OBJECTIVE

Recent studies have proposed the superior eyelid endoscopic transorbital approach as a new minimally invasive route to access orbital lesions, mostly in otolaryngology and maxillofacial surgeries. The authors undertook this anatomical study in order to contribute a neurosurgical perspective, exploring the anterior and middle cranial fossa areas through this purely endoscopic transorbital trajectory.

METHODS

Anatomical dissections were performed in 10 human cadaveric heads (20 sides) using 0° and 30° endoscopes. A step-by-step description of the superior eyelid transorbital endoscopic route and surgically oriented classification are provided.

RESULTS

The authors’ cadaveric prosection of this approach defined 3 modular routes that could be combined. Two corridors using bone removal lateral to the superior and inferior orbital fissures exposed the middle and anterior cranial fossa (lateral orbital corridors to the anterior and middle cranial base) to unveil the temporal pole region, lateral wall of the cavernous sinus, middle cranial fossa floor, and frontobasal area (i.e., orbital and recti gyri of the frontal lobe). Combined, these 2 corridors exposed the lateral aspect of the lesser sphenoid wing with the Sylvian region (combined lateral orbital corridor to the anterior and middle cranial fossa, with lesser sphenoid wing removal). The medial corridor, with extension of bone removal medially to the superior and inferior orbital fissure, afforded exposure of the opticocarotid area (medial orbital corridor to the opticocarotid area).

CONCLUSIONS

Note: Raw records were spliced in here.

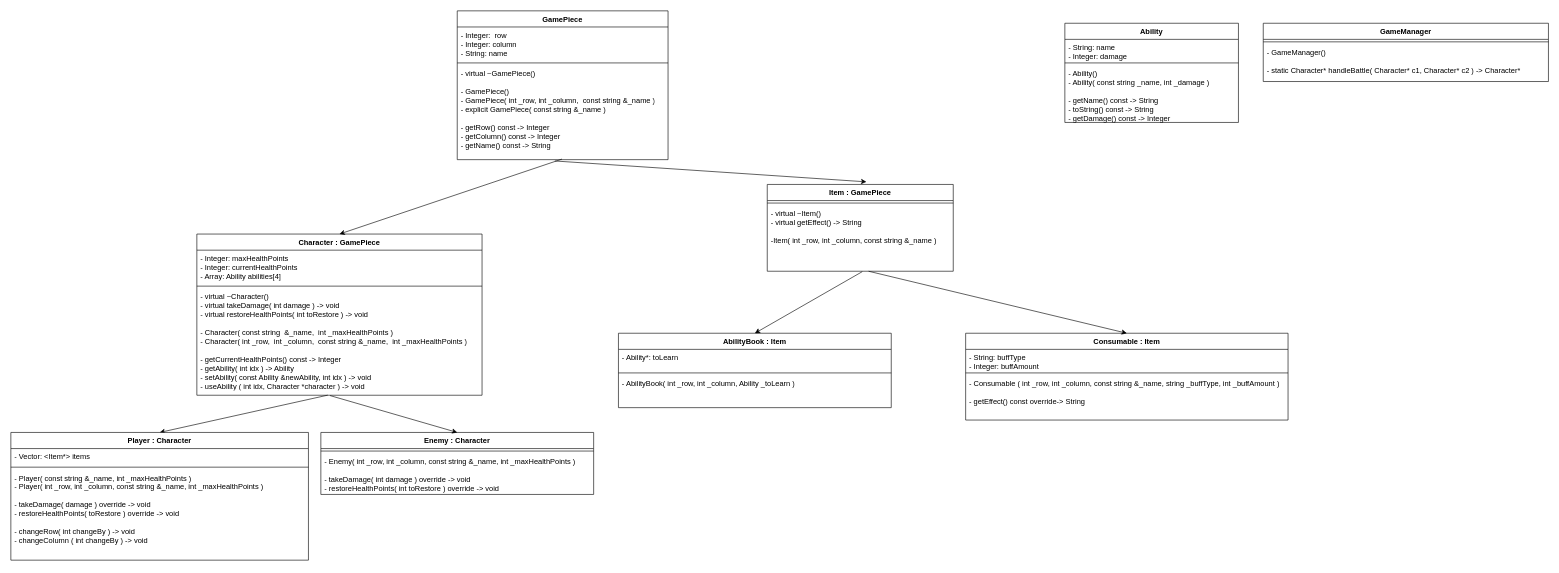
This is cli_game.drawio from klovelace21/cli_game, a draw.io file, before an edit. Source tidied: cells renumbered, new cells numbered last; positions are measured from the earlier drawing's top-left corner, leaving out a move shared by most shapes. Both pictures are drawn from the tidied source at 62%, with x=0, y=0 at pixel (11, 11).
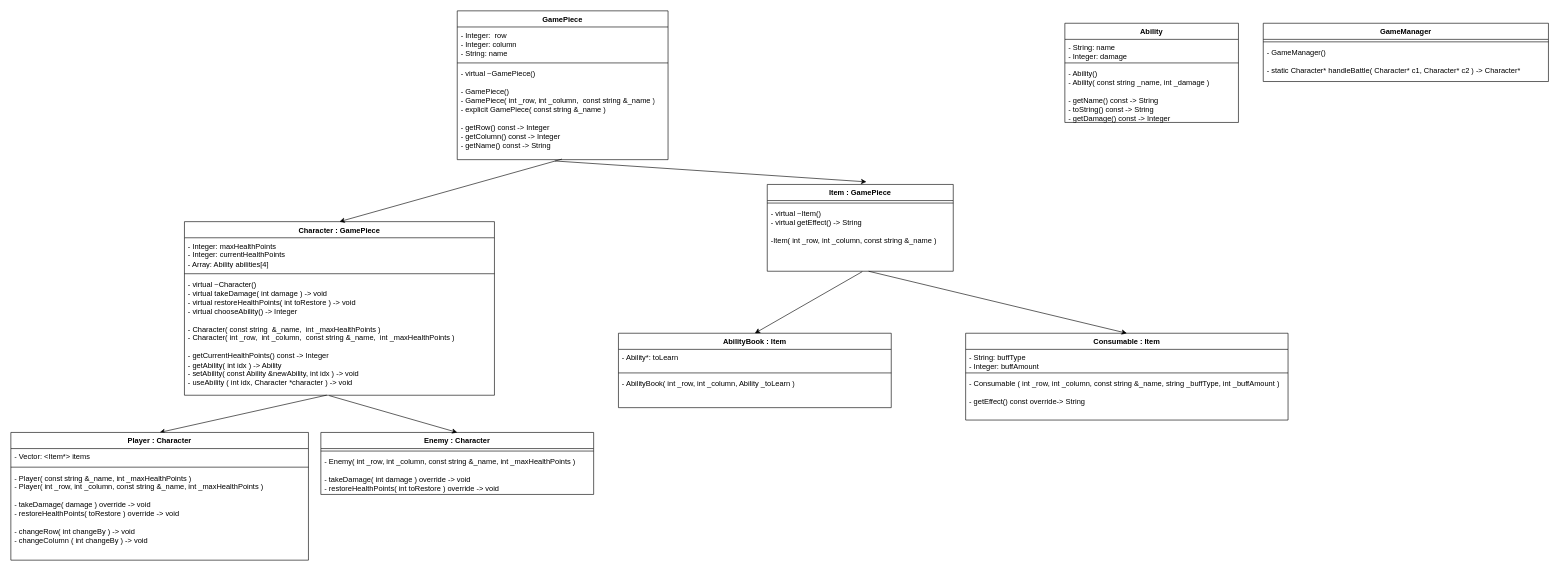
After the change.

Commit message (it also covers changes not shown here):
choose ability player implementation

Change to the diagram source:
```diff
@@
     <mxCell id="6" value="Character : GamePiece" style="swimlane;fontStyle=1;align=center;verticalAlign=top;horizontal=1;startSize=26;whiteSpace=wrap;html=1;" parent="1" vertex="1">
-      <mxGeometry x="300" y="360" width="460" height="260" as="geometry" />
+      <mxGeometry x="280" y="340" width="500" height="280" as="geometry" />
     </mxCell>
     <mxCell id="7" value="- Integer: maxHealthPoints&lt;br&gt;- Integer: currentHealthPoints&lt;br&gt;- Array: Ability abilities[4]" style="text;strokeColor=none;fillColor=none;align=left;verticalAlign=top;spacingLeft=4;spacingRight=4;overflow=hidden;whiteSpace=wrap;html=1;" parent="6" vertex="1">
-      <mxGeometry y="26" width="460" height="54" as="geometry" />
+      <mxGeometry y="26" width="500" height="54" as="geometry" />
     </mxCell>
     <mxCell id="8" style="line;strokeWidth=1;fillColor=none;align=left;verticalAlign=middle;spacingTop=-1;spacingLeft=3;spacingRight=3;labelPosition=right;strokeColor=inherit;" parent="6" vertex="1">
-      <mxGeometry y="80" width="460" height="8" as="geometry" />
+      <mxGeometry y="80" width="500" height="8" as="geometry" />
     </mxCell>
-    <mxCell id="9" value="- virtual ~Character()&lt;br&gt;- virtual takeDamage( int damage ) -&amp;gt; void&lt;br style=&quot;border-color: var(--border-color);&quot;&gt;- virtual restoreHealthPoints( int toRestore ) -&amp;gt; void&lt;br&gt;&lt;br&gt;- Character( const string&amp;nbsp; &amp;amp;_name,&amp;nbsp; int _maxHealthPoints )&lt;br&gt;- Character( int _row,&amp;nbsp; int _column,&amp;nbsp; const string &amp;amp;_name,&amp;nbsp; int _maxHealthPoints )&lt;br&gt;&lt;br&gt;- getCurrentHealthPoints() const -&amp;gt; Integer&lt;br&gt;- getAbility( int idx ) -&amp;gt; Ability&lt;br&gt;- setAbility( const Ability &amp;amp;newAbility, int idx ) -&amp;gt; void&lt;br&gt;- useAbility ( int idx, Character *character ) -&amp;gt; void" style="text;strokeColor=none;fillColor=none;align=left;verticalAlign=top;spacingLeft=4;spacingRight=4;overflow=hidden;points=[[0,0.5],[1,0.5]];portConstraint=eastwest;whiteSpace=wrap;html=1;" parent="6" vertex="1">
-      <mxGeometry y="88" width="460" height="172" as="geometry" />
+    <mxCell id="9" value="- virtual ~Character()&lt;br&gt;- virtual takeDamage( int damage ) -&amp;gt; void&lt;br style=&quot;border-color: var(--border-color);&quot;&gt;- virtual restoreHealthPoints( int toRestore ) -&amp;gt; void&lt;br&gt;- virtual chooseAbility() -&amp;gt; Integer&lt;br&gt;&lt;br&gt;- Character( const string&amp;nbsp; &amp;amp;_name,&amp;nbsp; int _maxHealthPoints )&lt;br&gt;- Character( int _row,&amp;nbsp; int _column,&amp;nbsp; const string &amp;amp;_name,&amp;nbsp; int _maxHealthPoints )&lt;br&gt;&lt;br&gt;- getCurrentHealthPoints() const -&amp;gt; Integer&lt;br&gt;- getAbility( int idx ) -&amp;gt; Ability&lt;br&gt;- setAbility( const Ability &amp;amp;newAbility, int idx ) -&amp;gt; void&lt;br&gt;- useAbility ( int idx, Character *character ) -&amp;gt; void" style="text;strokeColor=none;fillColor=none;align=left;verticalAlign=top;spacingLeft=4;spacingRight=4;overflow=hidden;points=[[0,0.5],[1,0.5]];portConstraint=eastwest;whiteSpace=wrap;html=1;" parent="6" vertex="1">
+      <mxGeometry y="88" width="500" height="192" as="geometry" />
     </mxCell>
```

Along with its minimally invasive nature, the superior eyelid transorbital approach allows good visualization and manipulation of anatomical structures mainly located in the anterior and middle cranial fossae (i.e., lateral to the superior and inferior orbital fissures). The visualization and management of the opticocarotid region medial to the superior orbital fissure are more complex. Further studies are needed to prove clinical applications of this relatively novel surgical pathway.